What to produce:
Repeat each record below exactly, dropping the pictures.
Data for this exercise section start
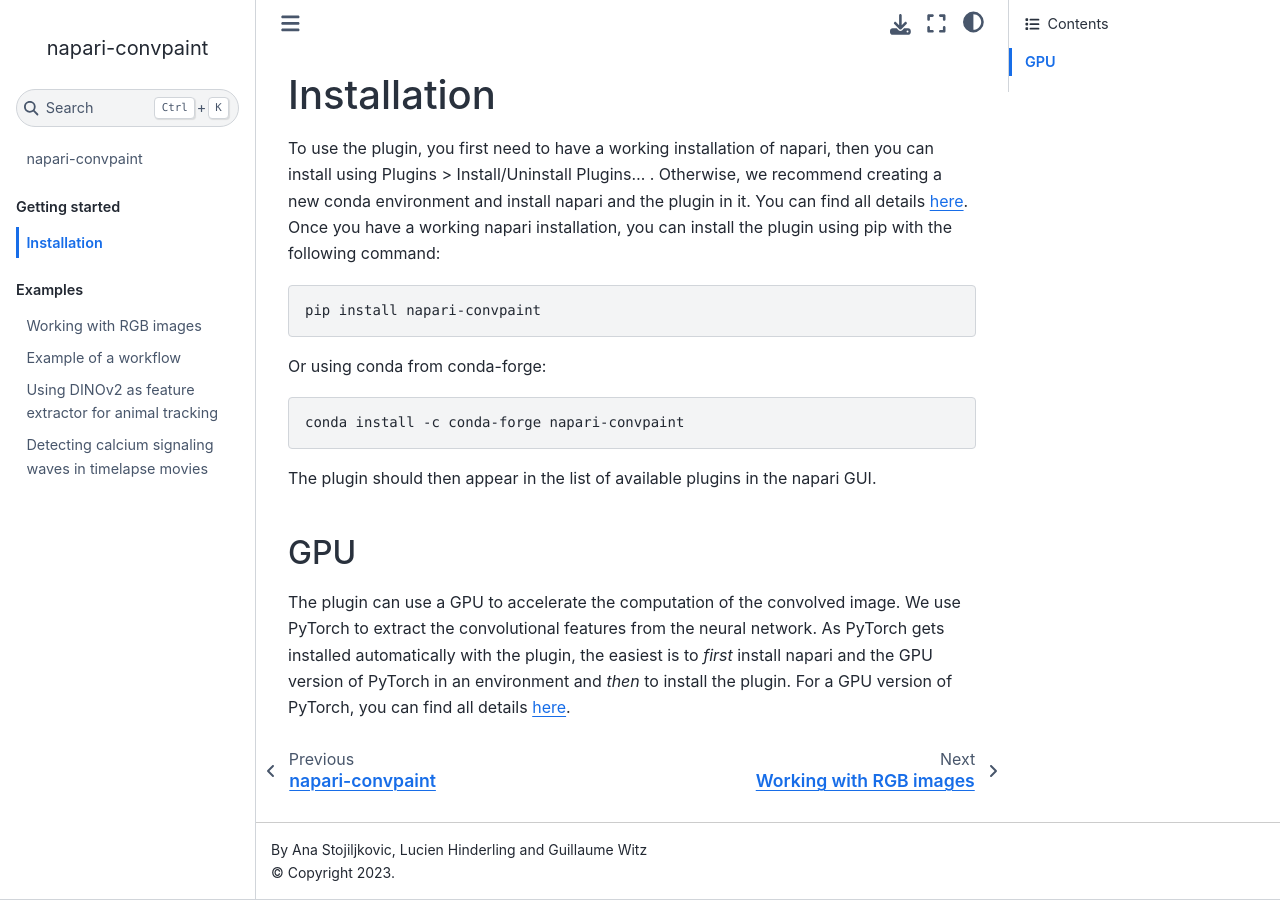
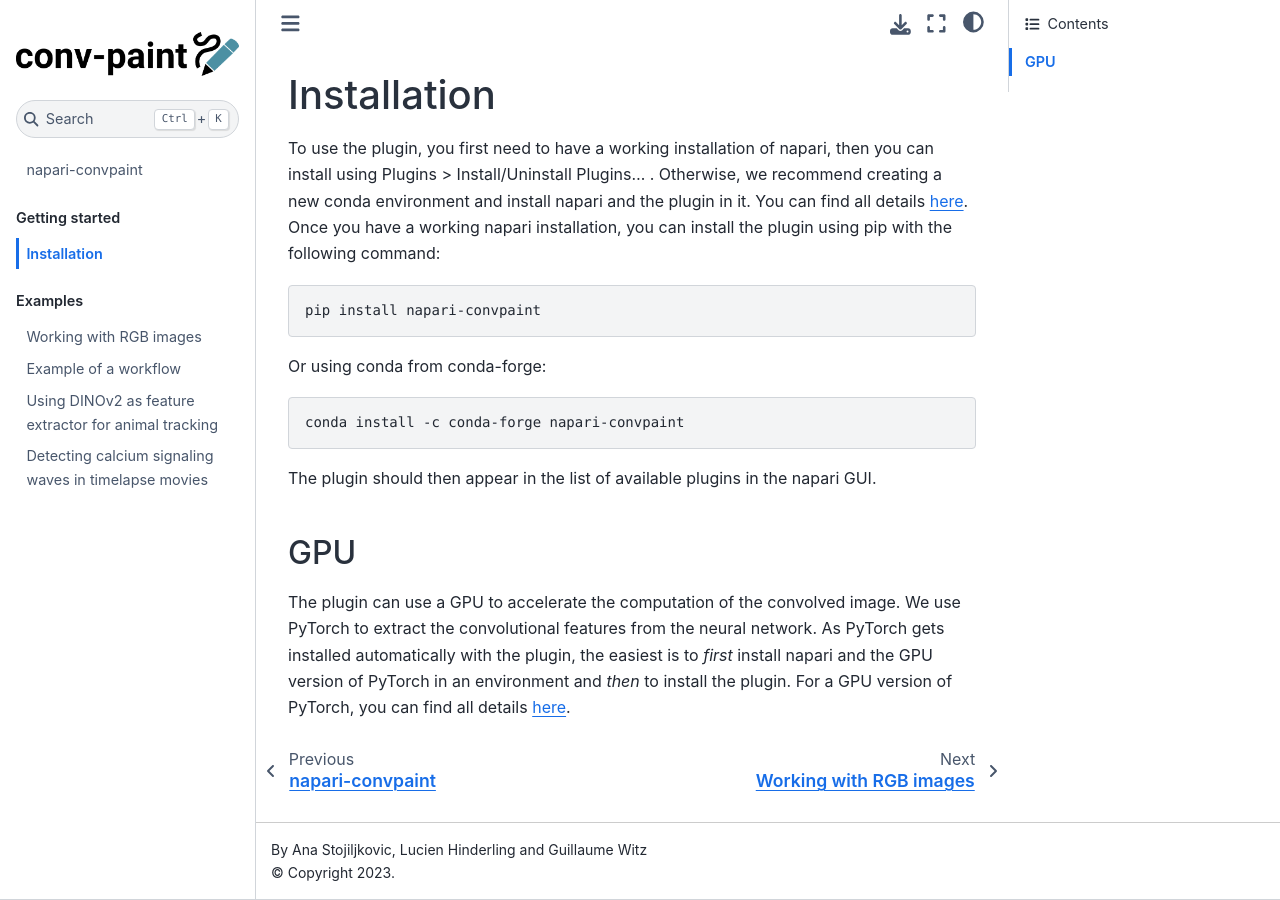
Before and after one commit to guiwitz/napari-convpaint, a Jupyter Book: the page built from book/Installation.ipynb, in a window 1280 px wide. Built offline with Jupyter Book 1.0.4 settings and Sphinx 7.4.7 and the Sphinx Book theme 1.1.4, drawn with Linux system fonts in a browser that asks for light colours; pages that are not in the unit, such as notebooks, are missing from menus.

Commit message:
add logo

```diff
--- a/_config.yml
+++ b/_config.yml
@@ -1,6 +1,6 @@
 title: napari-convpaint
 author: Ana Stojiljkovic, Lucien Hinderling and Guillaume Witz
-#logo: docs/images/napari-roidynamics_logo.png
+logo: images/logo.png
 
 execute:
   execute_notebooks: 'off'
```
Data for this exercise section end
Your solution:
Before and after one commit to guiwitz/napari-convpaint, a Jupyter Book: the page built from book/Installation.ipynb, in a window 1280 px wide. Built offline with Jupyter Book 1.0.4 settings and Sphinx 7.4.7 and the Sphinx Book theme 1.1.4, drawn with Linux system fonts in a browser that asks for light colours; pages that are not in the unit, such as notebooks, are missing from menus.

Commit message:
add logo

```diff
--- a/_config.yml
+++ b/_config.yml
@@ -1,6 +1,6 @@
 title: napari-convpaint
 author: Ana Stojiljkovic, Lucien Hinderling and Guillaume Witz
-#logo: docs/images/napari-roidynamics_logo.png
+logo: images/logo.png
 
 execute:
   execute_notebooks: 'off'
```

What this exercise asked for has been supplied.